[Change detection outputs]

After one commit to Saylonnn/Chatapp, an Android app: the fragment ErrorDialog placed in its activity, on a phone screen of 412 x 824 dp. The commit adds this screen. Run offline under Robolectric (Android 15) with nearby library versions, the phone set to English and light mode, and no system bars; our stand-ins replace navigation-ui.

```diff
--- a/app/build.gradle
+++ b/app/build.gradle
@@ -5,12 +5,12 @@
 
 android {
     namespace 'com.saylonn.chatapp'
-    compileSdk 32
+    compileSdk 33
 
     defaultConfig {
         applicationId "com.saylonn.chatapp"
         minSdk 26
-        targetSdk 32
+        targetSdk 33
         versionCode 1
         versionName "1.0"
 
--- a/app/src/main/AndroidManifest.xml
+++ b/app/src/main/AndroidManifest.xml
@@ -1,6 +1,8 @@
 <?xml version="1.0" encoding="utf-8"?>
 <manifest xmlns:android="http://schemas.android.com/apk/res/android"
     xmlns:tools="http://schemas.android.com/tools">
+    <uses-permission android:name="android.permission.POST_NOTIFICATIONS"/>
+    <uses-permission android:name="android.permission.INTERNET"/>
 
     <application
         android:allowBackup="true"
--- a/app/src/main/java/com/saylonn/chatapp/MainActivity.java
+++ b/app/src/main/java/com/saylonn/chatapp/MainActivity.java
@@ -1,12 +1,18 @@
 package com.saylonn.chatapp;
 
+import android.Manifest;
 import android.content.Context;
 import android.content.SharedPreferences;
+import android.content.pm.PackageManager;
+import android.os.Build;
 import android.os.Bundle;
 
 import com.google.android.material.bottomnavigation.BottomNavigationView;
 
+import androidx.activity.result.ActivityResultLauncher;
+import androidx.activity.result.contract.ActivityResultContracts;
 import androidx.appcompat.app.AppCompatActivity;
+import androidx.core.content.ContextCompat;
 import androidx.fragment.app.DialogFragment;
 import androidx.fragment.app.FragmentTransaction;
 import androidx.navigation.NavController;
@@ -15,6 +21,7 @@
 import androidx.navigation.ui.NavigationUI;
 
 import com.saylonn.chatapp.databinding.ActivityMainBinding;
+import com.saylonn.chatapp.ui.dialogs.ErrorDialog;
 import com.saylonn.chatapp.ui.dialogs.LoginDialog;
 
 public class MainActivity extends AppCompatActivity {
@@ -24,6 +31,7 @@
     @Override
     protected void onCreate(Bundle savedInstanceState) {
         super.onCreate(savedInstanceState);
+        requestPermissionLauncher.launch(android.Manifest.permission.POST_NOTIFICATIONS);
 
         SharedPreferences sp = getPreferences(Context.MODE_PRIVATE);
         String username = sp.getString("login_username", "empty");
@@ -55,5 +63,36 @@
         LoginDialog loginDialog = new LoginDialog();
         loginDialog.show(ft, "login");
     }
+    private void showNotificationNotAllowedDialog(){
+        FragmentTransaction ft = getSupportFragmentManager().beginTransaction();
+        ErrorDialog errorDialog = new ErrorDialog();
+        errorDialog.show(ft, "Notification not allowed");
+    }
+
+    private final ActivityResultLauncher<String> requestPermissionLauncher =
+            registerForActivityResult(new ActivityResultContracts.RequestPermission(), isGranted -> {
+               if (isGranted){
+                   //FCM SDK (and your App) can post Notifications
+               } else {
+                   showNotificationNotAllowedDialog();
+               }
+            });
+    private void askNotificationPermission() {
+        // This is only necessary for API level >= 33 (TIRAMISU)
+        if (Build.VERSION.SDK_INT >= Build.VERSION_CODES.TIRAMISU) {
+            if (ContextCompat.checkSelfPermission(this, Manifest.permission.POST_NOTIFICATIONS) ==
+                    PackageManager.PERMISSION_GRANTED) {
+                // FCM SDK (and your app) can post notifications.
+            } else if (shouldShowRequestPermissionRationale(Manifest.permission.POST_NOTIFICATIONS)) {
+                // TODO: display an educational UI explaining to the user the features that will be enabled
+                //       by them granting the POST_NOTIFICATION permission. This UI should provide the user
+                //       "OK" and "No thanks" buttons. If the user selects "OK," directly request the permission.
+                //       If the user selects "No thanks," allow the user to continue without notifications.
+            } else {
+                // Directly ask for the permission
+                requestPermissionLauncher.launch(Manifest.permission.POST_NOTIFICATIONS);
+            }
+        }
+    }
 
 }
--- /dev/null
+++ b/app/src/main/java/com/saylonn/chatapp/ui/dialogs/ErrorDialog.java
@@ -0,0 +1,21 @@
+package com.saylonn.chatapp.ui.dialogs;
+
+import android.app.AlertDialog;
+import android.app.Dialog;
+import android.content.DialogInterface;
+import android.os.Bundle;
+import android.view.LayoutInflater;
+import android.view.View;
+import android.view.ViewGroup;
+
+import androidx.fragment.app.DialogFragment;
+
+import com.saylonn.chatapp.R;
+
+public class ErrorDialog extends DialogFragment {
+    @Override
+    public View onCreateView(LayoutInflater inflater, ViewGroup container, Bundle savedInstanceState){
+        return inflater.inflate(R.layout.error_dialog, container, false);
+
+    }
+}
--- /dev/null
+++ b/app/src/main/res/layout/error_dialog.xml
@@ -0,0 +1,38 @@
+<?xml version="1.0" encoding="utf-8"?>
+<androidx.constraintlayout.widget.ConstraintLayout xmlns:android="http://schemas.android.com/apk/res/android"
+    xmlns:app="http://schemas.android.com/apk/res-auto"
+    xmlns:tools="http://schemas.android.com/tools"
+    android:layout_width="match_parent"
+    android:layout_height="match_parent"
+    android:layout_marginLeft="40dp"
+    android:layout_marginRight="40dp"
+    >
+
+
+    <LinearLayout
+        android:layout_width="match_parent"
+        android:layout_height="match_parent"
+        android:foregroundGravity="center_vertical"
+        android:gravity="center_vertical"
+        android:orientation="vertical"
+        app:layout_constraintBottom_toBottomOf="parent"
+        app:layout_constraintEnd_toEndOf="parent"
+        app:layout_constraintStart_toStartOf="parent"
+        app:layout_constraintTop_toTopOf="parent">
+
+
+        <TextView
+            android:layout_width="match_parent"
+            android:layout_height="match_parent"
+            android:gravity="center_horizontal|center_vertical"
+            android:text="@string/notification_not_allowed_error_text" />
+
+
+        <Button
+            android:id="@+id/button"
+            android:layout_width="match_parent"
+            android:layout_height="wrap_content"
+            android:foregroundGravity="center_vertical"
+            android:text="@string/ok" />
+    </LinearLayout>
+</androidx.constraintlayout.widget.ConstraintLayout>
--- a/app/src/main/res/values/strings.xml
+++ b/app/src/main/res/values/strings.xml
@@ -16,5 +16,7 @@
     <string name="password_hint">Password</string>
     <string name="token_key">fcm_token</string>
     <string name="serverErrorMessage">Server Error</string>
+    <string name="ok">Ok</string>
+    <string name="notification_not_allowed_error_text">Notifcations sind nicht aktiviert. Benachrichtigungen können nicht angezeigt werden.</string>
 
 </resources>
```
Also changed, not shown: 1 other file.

- **PROBLEM**
For this exercise, repeat the data above exactly.

- **OUTPUT BELOW**
After one commit to Saylonnn/Chatapp, an Android app: the fragment ErrorDialog placed in its activity, on a phone screen of 412 x 824 dp. The commit adds this screen. Run offline under Robolectric (Android 15) with nearby library versions, the phone set to English and light mode, and no system bars; our stand-ins replace navigation-ui.

```diff
--- a/app/build.gradle
+++ b/app/build.gradle
@@ -5,12 +5,12 @@
 
 android {
     namespace 'com.saylonn.chatapp'
-    compileSdk 32
+    compileSdk 33
 
     defaultConfig {
         applicationId "com.saylonn.chatapp"
         minSdk 26
-        targetSdk 32
+        targetSdk 33
         versionCode 1
         versionName "1.0"
 
--- a/app/src/main/AndroidManifest.xml
+++ b/app/src/main/AndroidManifest.xml
@@ -1,6 +1,8 @@
 <?xml version="1.0" encoding="utf-8"?>
 <manifest xmlns:android="http://schemas.android.com/apk/res/android"
     xmlns:tools="http://schemas.android.com/tools">
+    <uses-permission android:name="android.permission.POST_NOTIFICATIONS"/>
+    <uses-permission android:name="android.permission.INTERNET"/>
 
     <application
         android:allowBackup="true"
--- a/app/src/main/java/com/saylonn/chatapp/MainActivity.java
+++ b/app/src/main/java/com/saylonn/chatapp/MainActivity.java
@@ -1,12 +1,18 @@
 package com.saylonn.chatapp;
 
+import android.Manifest;
 import android.content.Context;
 import android.content.SharedPreferences;
+import android.content.pm.PackageManager;
+import android.os.Build;
 import android.os.Bundle;
 
 import com.google.android.material.bottomnavigation.BottomNavigationView;
 
+import androidx.activity.result.ActivityResultLauncher;
+import androidx.activity.result.contract.ActivityResultContracts;
 import androidx.appcompat.app.AppCompatActivity;
+import androidx.core.content.ContextCompat;
 import androidx.fragment.app.DialogFragment;
 import androidx.fragment.app.FragmentTransaction;
 import androidx.navigation.NavController;
@@ -15,6 +21,7 @@
 import androidx.navigation.ui.NavigationUI;
 
 import com.saylonn.chatapp.databinding.ActivityMainBinding;
+import com.saylonn.chatapp.ui.dialogs.ErrorDialog;
 import com.saylonn.chatapp.ui.dialogs.LoginDialog;
 
 public class MainActivity extends AppCompatActivity {
@@ -24,6 +31,7 @@
     @Override
     protected void onCreate(Bundle savedInstanceState) {
         super.onCreate(savedInstanceState);
+        requestPermissionLauncher.launch(android.Manifest.permission.POST_NOTIFICATIONS);
 
         SharedPreferences sp = getPreferences(Context.MODE_PRIVATE);
         String username = sp.getString("login_username", "empty");
@@ -55,5 +63,36 @@
         LoginDialog loginDialog = new LoginDialog();
         loginDialog.show(ft, "login");
     }
+    private void showNotificationNotAllowedDialog(){
+        FragmentTransaction ft = getSupportFragmentManager().beginTransaction();
+        ErrorDialog errorDialog = new ErrorDialog();
+        errorDialog.show(ft, "Notification not allowed");
+    }
+
+    private final ActivityResultLauncher<String> requestPermissionLauncher =
+            registerForActivityResult(new ActivityResultContracts.RequestPermission(), isGranted -> {
+               if (isGranted){
+                   //FCM SDK (and your App) can post Notifications
+               } else {
+                   showNotificationNotAllowedDialog();
+               }
+            });
+    private void askNotificationPermission() {
+        // This is only necessary for API level >= 33 (TIRAMISU)
+        if (Build.VERSION.SDK_INT >= Build.VERSION_CODES.TIRAMISU) {
+            if (ContextCompat.checkSelfPermission(this, Manifest.permission.POST_NOTIFICATIONS) ==
+                    PackageManager.PERMISSION_GRANTED) {
+                // FCM SDK (and your app) can post notifications.
+            } else if (shouldShowRequestPermissionRationale(Manifest.permission.POST_NOTIFICATIONS)) {
+                // TODO: display an educational UI explaining to the user the features that will be enabled
+                //       by them granting the POST_NOTIFICATION permission. This UI should provide the user
+                //       "OK" and "No thanks" buttons. If the user selects "OK," directly request the permission.
+                //       If the user selects "No thanks," allow the user to continue without notifications.
+            } else {
+                // Directly ask for the permission
+                requestPermissionLauncher.launch(Manifest.permission.POST_NOTIFICATIONS);
+            }
+        }
+    }
 
 }
--- /dev/null
+++ b/app/src/main/java/com/saylonn/chatapp/ui/dialogs/ErrorDialog.java
@@ -0,0 +1,21 @@
+package com.saylonn.chatapp.ui.dialogs;
+
+import android.app.AlertDialog;
+import android.app.Dialog;
+import android.content.DialogInterface;
+import android.os.Bundle;
+import android.view.LayoutInflater;
+import android.view.View;
+import android.view.ViewGroup;
+
+import androidx.fragment.app.DialogFragment;
+
+import com.saylonn.chatapp.R;
+
+public class ErrorDialog extends DialogFragment {
+    @Override
+    public View onCreateView(LayoutInflater inflater, ViewGroup container, Bundle savedInstanceState){
+        return inflater.inflate(R.layout.error_dialog, container, false);
+
+    }
+}
--- /dev/null
+++ b/app/src/main/res/layout/error_dialog.xml
@@ -0,0 +1,38 @@
+<?xml version="1.0" encoding="utf-8"?>
+<androidx.constraintlayout.widget.ConstraintLayout xmlns:android="http://schemas.android.com/apk/res/android"
+    xmlns:app="http://schemas.android.com/apk/res-auto"
+    xmlns:tools="http://schemas.android.com/tools"
+    android:layout_width="match_parent"
+    android:layout_height="match_parent"
+    android:layout_marginLeft="40dp"
+    android:layout_marginRight="40dp"
+    >
+
+
+    <LinearLayout
+        android:layout_width="match_parent"
+        android:layout_height="match_parent"
+        android:foregroundGravity="center_vertical"
+        android:gravity="center_vertical"
+        android:orientation="vertical"
+        app:layout_constraintBottom_toBottomOf="parent"
+        app:layout_constraintEnd_toEndOf="parent"
+        app:layout_constraintStart_toStartOf="parent"
+        app:layout_constraintTop_toTopOf="parent">
+
+
+        <TextView
+            android:layout_width="match_parent"
+            android:layout_height="match_parent"
+            android:gravity="center_horizontal|center_vertical"
+            android:text="@string/notification_not_allowed_error_text" />
+
+
+        <Button
+            android:id="@+id/button"
+            android:layout_width="match_parent"
+            android:layout_height="wrap_content"
+            android:foregroundGravity="center_vertical"
+            android:text="@string/ok" />
+    </LinearLayout>
+</androidx.constraintlayout.widget.ConstraintLayout>
--- a/app/src/main/res/values/strings.xml
+++ b/app/src/main/res/values/strings.xml
@@ -16,5 +16,7 @@
     <string name="password_hint">Password</string>
     <string name="token_key">fcm_token</string>
     <string name="serverErrorMessage">Server Error</string>
+    <string name="ok">Ok</string>
+    <string name="notification_not_allowed_error_text">Notifcations sind nicht aktiviert. Benachrichtigungen können nicht angezeigt werden.</string>
 
 </resources>
```
Also changed, not shown: 1 other file.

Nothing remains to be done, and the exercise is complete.